“The goal is to get LEED specific to your project,” says Horst. “We are working toward a single system that addresses a hospital in Texas differently than an office in Maine.”
The “bookshelf” solution will allow LEED users to go to a Web site, enter details about their project and the database will return a suite of credits particular to that project. So, if you’re working on a high-rise, mixed-use development, you may get some credits from LEED-NC, some from LEED for Retail (to apply to ground-level retail space) and some from LEED for Core and Shell, for example. If you’re working on an existing corporate office building, you may get a set of credits that looks very similar to LEED-EB: O&M.
The bookshelf approach endeavors to close the gap in the gray areas, but not totally reinvent the wheel — hence learning about LEED now won’t leave you foundering in early 2009 when this new system is released.
“Now there will be a set of credits that will apply to every type of building,” says Gatlin. “This helps us get past the concern of which LEED rating system to use.”
The bookshelf approach will also help USGBC expand and improve LEED by simply adding new credits instead of creating entirely new rating systems to address specific types of buildings. New credits will be added as environmental priorities shift.
LEED 2009 will bring another important shift in the way USGBC approaches credits. The revamped LEED will introduce a new method of weighting credits.

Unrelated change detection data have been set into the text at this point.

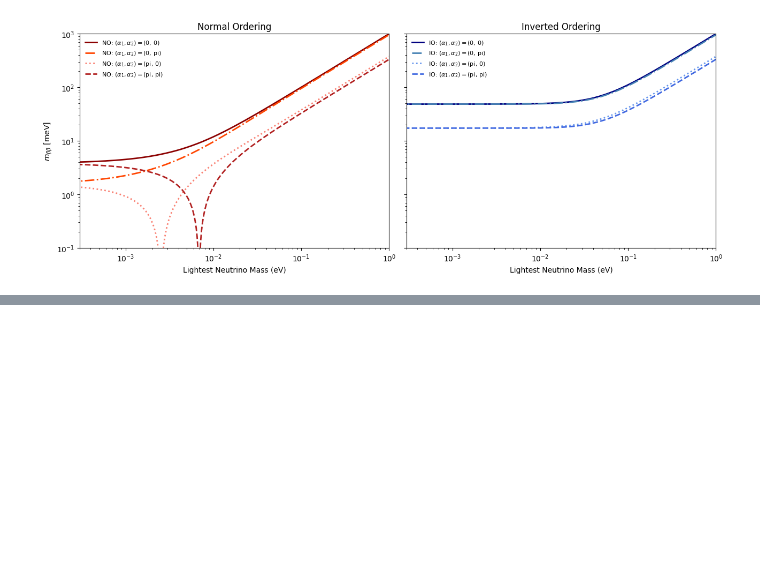
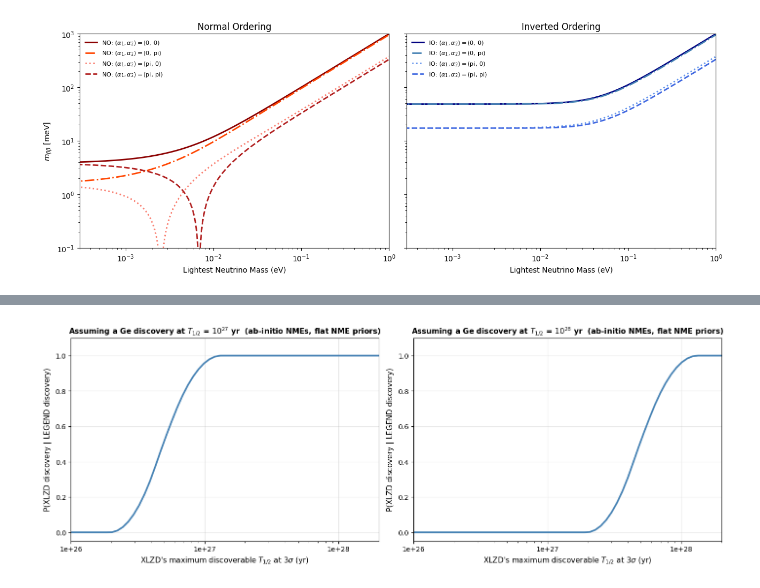
Before and after one commit to bglenardo/XLZD, a Jupyter notebook: 0vbb_sensitivity_plots/Lobster Plots Refactored.ipynb, the cells around one changed output, grey strips where cells are left out. Cells and saved outputs as stored; diff of their text form; code cells hidden in the pictures; blank space fills up the shorter version.

```diff
--- a/0vbb_sensitivity_plots/Lobster Plots Refactored.ipynb
+++ b/0vbb_sensitivity_plots/Lobster Plots Refactored.ipynb
@@ -496,0 +709,55 @@ plt.show()
+# %%
+# P(XLZD discovery | LEGEND discovery) -- m_l-free, NME-marginalized
+#
+# Method:
+#   1. LEGEND discovers at T_legend.  With a flat prior on Xe-136 NME in [a, b],
+#      the implied m_bb is  m_bb(NME_xe) = m_e / (g_A^2 * NME_xe * sqrt(G_xe * T_legend)).
+#   2. For a given m_bb, XLZD (Ge-76) detects it iff its half-life at that m_bb is
+#      less than the maximum discoverable half-life T_xlzd:
+#        T_ge(m_bb, NME_ge) = 1/(G_ge * g_A^4 * NME_ge^2 * (m_bb/m_e)^2) < T_xlzd
+#      which requires  NME_ge > NME_ge_thresh = NME_xe * sqrt(G_xe*T_legend / G_ge*T_xlzd).
+#   3. P = mean over flat Xe-NME prior of [fraction of Ge-NME range above the threshold].
+
+legend_t_half_scenarios = [1e27, 1e28]
+
+G_ge  = 14.58e-15   # Ge-76
+G_xe  = 2.363e-15   # Xe-136
+
+nme_xe_lo, nme_xe_hi = 2.09, 3.09   # Xe-136 ab-initio
+nme_ge_lo, nme_ge_hi = 1.08, 1.90   # Ge-76 ab-initio
+
+nme_xe_samples = np.linspace(nme_xe_lo, nme_xe_hi, 2000)
+xlzd_t_half_range = np.logspace(25.5, 29.5, 100)
+
+fig, axes = plt.subplots(1, 2, figsize=(14, 5), constrained_layout=True)
+
+for idx, T_leg in enumerate(legend_t_half_scenarios):
+    p_cond_array = []
+    for T_xlzd in xlzd_t_half_range:
+        # NME_ge threshold required to detect each m_bb implied by the Xe NME prior
+        ratio = np.sqrt(G_xe * T_leg / (G_ge * T_xlzd))
+        nme_ge_thresh = nme_xe_samples * ratio
+        # Fraction of flat Ge-NME prior [nme_ge_lo, nme_ge_hi] above threshold
+        frac = np.clip(
+            (nme_ge_hi - nme_ge_thresh) / (nme_ge_hi - nme_ge_lo), 0.0, 1.0
+        )
+        # Average over flat Xe-NME prior
+        p_cond_array.append(np.mean(frac))
+
+    ax = axes[idx]
+    ax.plot(xlzd_t_half_range, p_cond_array, color="steelblue", lw=2.5)
+    ax.set_xscale("log")
+    ax.set_xlabel(r"XLZD's maximum discoverable $T_{1/2}$ at 3$\sigma$ (yr)", fontsize=11)
+    ax.set_ylabel(r"P(XLZD discovery $|$ LEGEND discovery)", fontsize=11)
+    ax.set_title(
+        f"Assuming a Ge discovery at $T_{{1/2}}$ = $10^{{{int(np.log10(T_leg))}}}$ yr  (ab-initio NMEs, flat NME priors)",
+        fontsize=11, fontweight="bold"
+    )
+    ax.set_ylim(-0.05, 1.1)
+    ax.grid(True, alpha=0.3)
+    ax.xaxis.set_major_formatter(_fmt)
+    ax.set_xlim(1e26, 2e28)
+
+plt.show()
+# %% [output]
+[figure, added]
```
Also changed, not shown: parts of 6 cells of this notebook, 2 other files.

In the past, USGBC had somewhat arbitrarily assigned the number of points each credit was worth. With LEED 2009, the credits are being re-weighted with a system drawing upon the Environmental Protection Agency’s Tool for the Reduction and Assessment of Chemical and Other Environmental Impacts (TRACI). Gatlin compares this re-weighting of credits to a rebalancing of an investment portfolio. The recalibration of the credits will give LEED emphases in areas of increasing importance — climate change, for one.
The bookshelf approach will also allow USGBC to give LEED projects credits that are applicable on a regional basis — another major change that USGBC says will greatly improve LEED. Water efficiency is a bit more important in Phoenix, for instance, than it is in Seattle, so projects in Phoenix will have an opportunity to earn more LEED points for being more water efficient. USGBC will allow its local chapters to select from a list of credits they consider most important.
All this will add up to a major improvement in the ease of use of LEED, Horst says. He says he also expects that it will speed acceptance, especially among facility executives who can use it for existing buildings as a framework for a holistic green facility management plan.
But even as LEED is changing, the basics won’t. Projects will still be registered and go through the review and certification process based on credits applied for. And LEED, says USGBC, will be just as environmentally stringent. Now, it’ll just be easier to use.
“Systems should be elegant,” says Horst. “And before our system wasn’t elegant. But now we’ve set up the framework to improve it dramatically.”